Day 3

Saturday, February 27th, 2010

Day 3

Hull. One small word that in the English language defines somewhere you don’t want to Live. Even people who have never been there say it is bad.

They are right. 

There are a lot of bad towns in the north of England. I say this knowing full well it is likely to offend people. I care not. A bad town is a bad town.

Go to Hull and show me a smiling face.  So cycling very fast at this point I get to the ferry terminal and meet a group from Newcastle heading off to Amsterdam. Feeling very sorry for the Dutch I board the ship and spend the evening talking to a squaddie I was sharing a cabin with on the way over about how in his words ‘we are in Iraq for oil and Afghanistan for gas’ and fall asleep to a mixture of the sounds of the disco behind my cabin and my room mate waking up intermittently screaming; be it from some past trauma or some future concern I did not think it appropriate to ask at 4 in the morning.

Day 2

Saturday, February 27th, 2010

Leaving Sheffield was an utter nightmare but I managed by hook or by crook to get onto the trans-penine trail which was to lead me to Hull.

One can imagine that a bicycle path that heads through Doncaster to Hull might not be something people write poems of. For those of you that are ever stupid enough to attempt to ride this wonderfully advertised debacle - don’t. The little swines steal the signs or turn them round and unless you have a penchant for decaying english indsutrial estates and riding through mud filled paths that go up to the axles stick to the main roads.

I slept that night in a small village called Snaith and woke in the morning unable to walk.

Day 1

Saturday, February 27th, 2010

Day 1

So I managed to leave.
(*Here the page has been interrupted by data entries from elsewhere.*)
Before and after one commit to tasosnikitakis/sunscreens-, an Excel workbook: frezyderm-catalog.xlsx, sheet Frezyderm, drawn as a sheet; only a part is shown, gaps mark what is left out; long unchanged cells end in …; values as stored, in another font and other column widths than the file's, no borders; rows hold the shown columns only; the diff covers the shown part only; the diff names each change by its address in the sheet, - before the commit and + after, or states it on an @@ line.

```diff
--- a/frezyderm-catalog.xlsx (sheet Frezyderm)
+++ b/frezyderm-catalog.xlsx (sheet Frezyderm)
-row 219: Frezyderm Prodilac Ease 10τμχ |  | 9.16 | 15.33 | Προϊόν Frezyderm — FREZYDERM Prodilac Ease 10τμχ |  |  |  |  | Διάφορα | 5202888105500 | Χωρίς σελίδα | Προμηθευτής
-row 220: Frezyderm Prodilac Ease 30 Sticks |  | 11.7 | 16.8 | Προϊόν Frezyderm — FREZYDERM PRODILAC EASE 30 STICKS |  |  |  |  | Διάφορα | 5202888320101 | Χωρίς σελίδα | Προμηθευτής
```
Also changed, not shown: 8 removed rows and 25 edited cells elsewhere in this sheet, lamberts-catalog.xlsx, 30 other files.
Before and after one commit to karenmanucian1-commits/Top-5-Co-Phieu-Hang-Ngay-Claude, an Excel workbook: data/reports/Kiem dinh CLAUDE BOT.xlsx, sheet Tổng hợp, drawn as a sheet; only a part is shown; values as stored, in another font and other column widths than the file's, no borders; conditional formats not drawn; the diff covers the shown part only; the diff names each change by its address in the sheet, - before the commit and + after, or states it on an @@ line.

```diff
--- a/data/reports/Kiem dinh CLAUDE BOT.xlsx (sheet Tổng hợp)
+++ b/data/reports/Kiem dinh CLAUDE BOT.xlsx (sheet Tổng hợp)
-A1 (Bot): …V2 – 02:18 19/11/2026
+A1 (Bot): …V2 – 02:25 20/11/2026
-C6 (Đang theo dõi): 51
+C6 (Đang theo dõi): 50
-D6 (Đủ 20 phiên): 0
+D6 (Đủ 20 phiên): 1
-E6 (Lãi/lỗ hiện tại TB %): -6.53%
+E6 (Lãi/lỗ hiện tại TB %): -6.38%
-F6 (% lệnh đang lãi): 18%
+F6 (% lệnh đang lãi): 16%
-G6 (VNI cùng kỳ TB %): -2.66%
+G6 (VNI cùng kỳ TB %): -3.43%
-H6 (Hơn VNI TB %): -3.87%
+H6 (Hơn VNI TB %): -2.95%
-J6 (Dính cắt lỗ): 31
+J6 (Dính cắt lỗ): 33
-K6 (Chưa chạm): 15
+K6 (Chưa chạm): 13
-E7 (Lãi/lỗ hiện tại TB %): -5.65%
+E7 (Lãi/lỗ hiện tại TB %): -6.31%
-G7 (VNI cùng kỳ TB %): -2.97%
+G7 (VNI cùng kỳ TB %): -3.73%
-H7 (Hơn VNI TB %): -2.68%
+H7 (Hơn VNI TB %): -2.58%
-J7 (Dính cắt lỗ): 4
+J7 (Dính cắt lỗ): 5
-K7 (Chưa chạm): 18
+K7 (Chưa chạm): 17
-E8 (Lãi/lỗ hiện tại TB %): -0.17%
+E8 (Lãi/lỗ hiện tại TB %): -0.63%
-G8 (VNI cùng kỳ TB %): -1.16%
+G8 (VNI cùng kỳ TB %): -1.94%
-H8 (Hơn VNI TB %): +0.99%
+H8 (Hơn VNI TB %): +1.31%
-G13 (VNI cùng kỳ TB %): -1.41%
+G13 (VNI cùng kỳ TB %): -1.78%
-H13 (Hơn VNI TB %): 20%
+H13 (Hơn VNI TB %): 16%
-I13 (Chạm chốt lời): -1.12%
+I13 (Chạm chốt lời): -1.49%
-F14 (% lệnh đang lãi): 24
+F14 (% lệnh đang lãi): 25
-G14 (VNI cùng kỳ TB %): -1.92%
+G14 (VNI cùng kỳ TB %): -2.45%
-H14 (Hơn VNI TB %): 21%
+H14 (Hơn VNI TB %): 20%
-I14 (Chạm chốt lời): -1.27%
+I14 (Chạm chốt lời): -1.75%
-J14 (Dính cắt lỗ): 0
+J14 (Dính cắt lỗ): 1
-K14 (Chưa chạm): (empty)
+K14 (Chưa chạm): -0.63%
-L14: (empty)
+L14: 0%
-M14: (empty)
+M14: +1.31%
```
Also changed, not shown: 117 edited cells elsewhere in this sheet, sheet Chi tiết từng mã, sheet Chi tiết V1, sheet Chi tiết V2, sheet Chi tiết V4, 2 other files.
A feat in itself I have to say. I am writing this a week later as It is the first chance I have had to sit down and collect my thoughts, but I can still remember the feeling after 5 miles of wanting to throw the bike in a ditch and pretend it was stolen :)

One soon learns that the shortest way is not always the easiest and 50 miles over the peak district with snow and 25m visibility made the first day tough. Very tough.

But through the peak district out far far away from Stone and through tiny villages, tourist traps and down into Sheffield.

In Sheffield I stayed with Danielle from Hosiptalityclub and was treated to a wonderful evening of food and conversation. I fell asleep to the feeling that the world of the office was retreating further away…

Day 0

Friday, February 12th, 2010

s wind tunnel

“You won’t have a future if you don’t make one for yourself.
It is as simple as that.
If you accept the forms that be, then you are doomed,
to your own ultimate blandness.”

- John Lydon. (Sex Pistols.)

To everyone who helped me get to the start line – thank you

passau